  1. Shouldn’t it be the responsibility of the building owner to bring it up to code?

  2. Nope, on most commercial leases the tenant is responsible for just about everything on the building. They are usually required to leave the building in the same or better condition than they found it.

  3. Hi Paul,
    I hope the theater stays alive but you might want to reread the code – particularly the end of the paragraph.

    In Section 102.6 Historic Buildings (page 2)http://ecodes.biz/ecodes_support/free_resources/seattle2009/09seattle_fire/PDFs/Chapter%201_Scope%20and%20Administration.pdf
    of the 2009 Seattle Fire Code it states

    “The provisions of this code relating to the construction, alteration, repair, enlargement, restoration, relocation or moving of buildings or structures shall not be mandatory for existing buildings or structures identified and classified by the state or local jurisdiction as historic buildings when such buildings or structures do not constitute a distinct hazard to life or property. Fire protection is designated historic buildings and structures shall be provided in accordance with an approved fire protection plan.”

    Bottom line – you can have a large crowd in your building at times, you need to protect them. No one wants a catastrophe in Columbia City. Suggestion – become a nonprofit and get city money.

    Tom T.

  4. Oh man here we go again. Thanks for spelling it out Tom T. This guy just does not get the point.

  5. I love this cinema — it’s so close to home and beautiful. But I am concerned whenever someone doesn’t think the law applies to them. I am pregnant and it worries me to see a movie upstairs in that building. I was looking forward to the cry baby movies, but again, an out-of-compliance building like this spells danger to me. Regulations like the Fire Code are there to protect people. They should be complied with.

  6. I value the cinema also, but urge Paul to accept that the safety/fire codes apply to the building and move on to developing a substainable business model. The increase in ticket prices was long overdue.

  7. I like the non-profit idea as well. I may have even suggested it last time Mr. Doyle demonstrated his understanding of something business related.

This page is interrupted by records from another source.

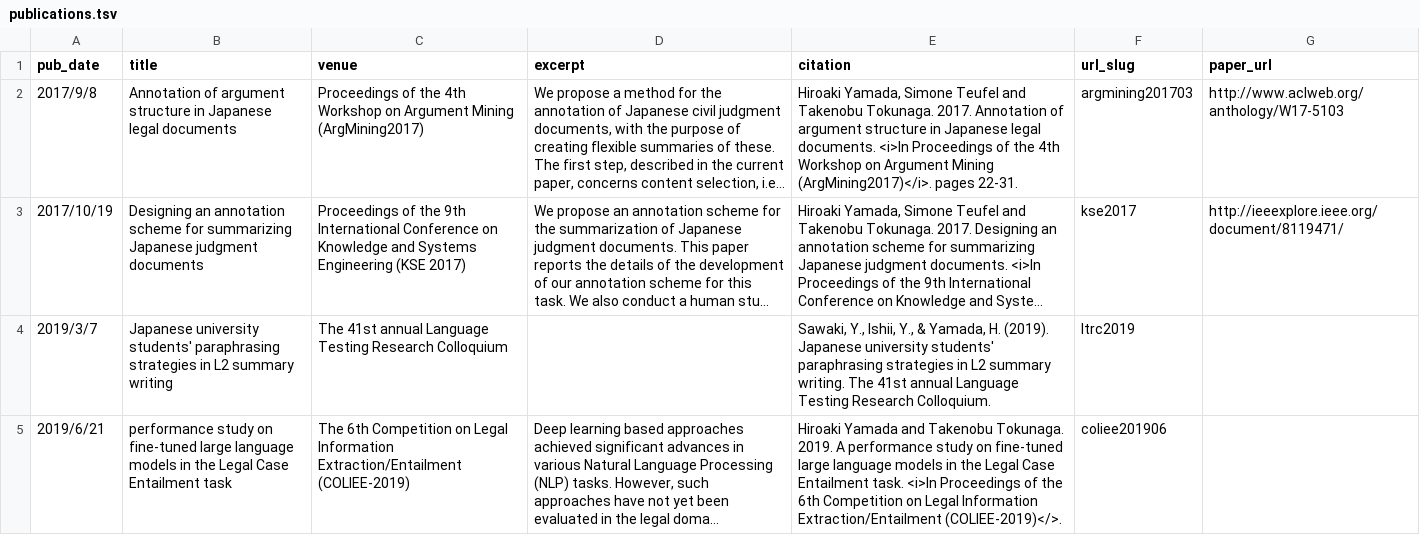
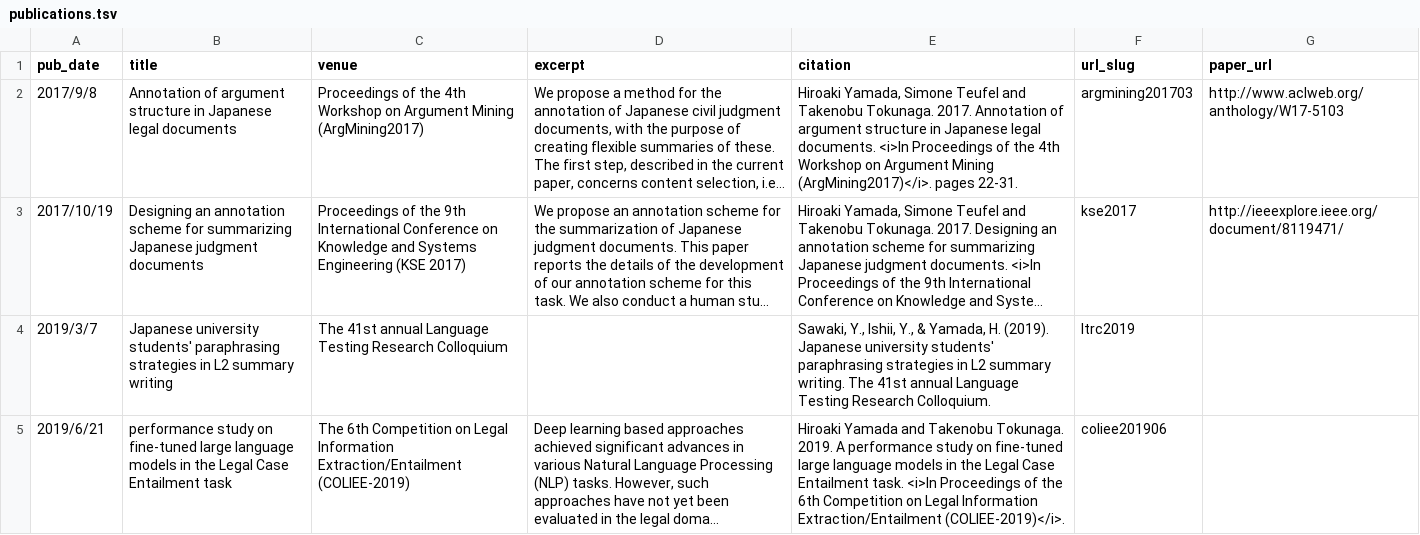
Before and after one commit to nightowl-jp/nightowl-jp.github.io, a TSV file: markdown_generator/publications.tsv, drawn as a sheet; long unchanged cells end in …; the diff names each change by its address in the sheet, - before the commit and + after, or states it on an @@ line.

```diff
--- a/markdown_generator/publications.tsv
+++ b/markdown_generator/publications.tsv
-E5 (citation): …Information Extraction/Entailment (COLIEE-2019)</>.
+E5 (citation): …Information Extraction/Entailment (COLIEE-2019)</i>.
```
Also changed, not shown: 1 other file.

  8. Love the cinema. Have come to the cry baby Tuesdays several times. I very much want them to stay in business. I value them as an alternative to the mega-plex theatres. This said, there is no question in my mind that the sprinklers are needed – but asking for time to raise the funds would seem reasonable. It would be great if the city became a partner in this rather than adversarial. If we want to keep the cinema in Columbia City, then help is needed, and the city is capable. What would it take? I’m not suggesting a handout, nor is the owner (I think), but I’m sure there must be some way to work something out so the sprinklers go in without reaming the guy. Even a low cost loan? Possible? Or maybe the city pays and then a surcharge is added to ticket price? I’d be willing to pay an extra 50 cents a ticket for this.

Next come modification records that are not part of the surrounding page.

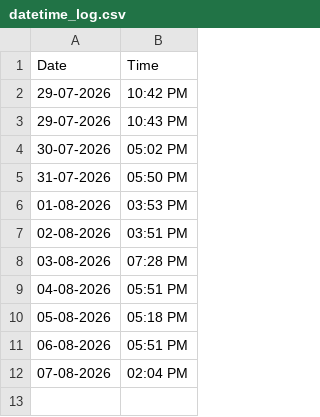
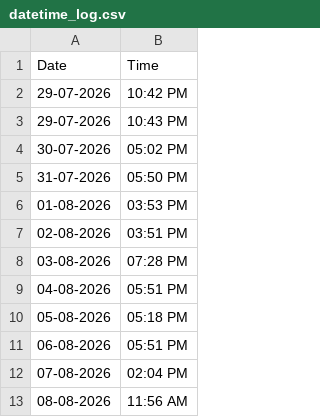
Before and after one commit to Bharath-Git-Dev/bharath-git-dev.github.io, a CSV file: datetime_log.csv, drawn as a sheet.

```diff
--- a/datetime_log.csv
+++ b/datetime_log.csv
@@ -12 +12,2 @@ Date,Time
 07-08-2026,02:04 PM
+08-08-2026,11:56 AM
```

  9. Why not contact the Office of Economic Development, Deputy Mayor Darryl, Sally Clark, and Bruce Harrell —they live here— and suggest the city create a grant program, low-interest loan program, or tax credit for businesses located in low-income communities facing this type of obstacle? After all, the city (taxpayers) are subsidizing the construction of most every apartment under construction in the city with the Multi-family Tax Exempt Program. Since taxpayers are giving breaks to wealthy developers —who don’t need the money— why don’t the clever minds in city government create a program that benefits businesses in a community where businesses struggle? (No, I’m not talking about funneling more money through HomeSight or SEED so they can skim off the top.) We need a tax credit or grant mechanism or loan fund available to local businesses so that they can keep their doors open. Simple.

    If city leaders can steer millions of tax dollars from the “Bridging the Gap” road monies to Paul Allen at South Lake Union, surely they can solve the minor problem of the Columbia Cinema?

  10. Can someone again please explain to me why he needs $100,000? I know sprinklers are not cheap but that’s a whole lotta bread.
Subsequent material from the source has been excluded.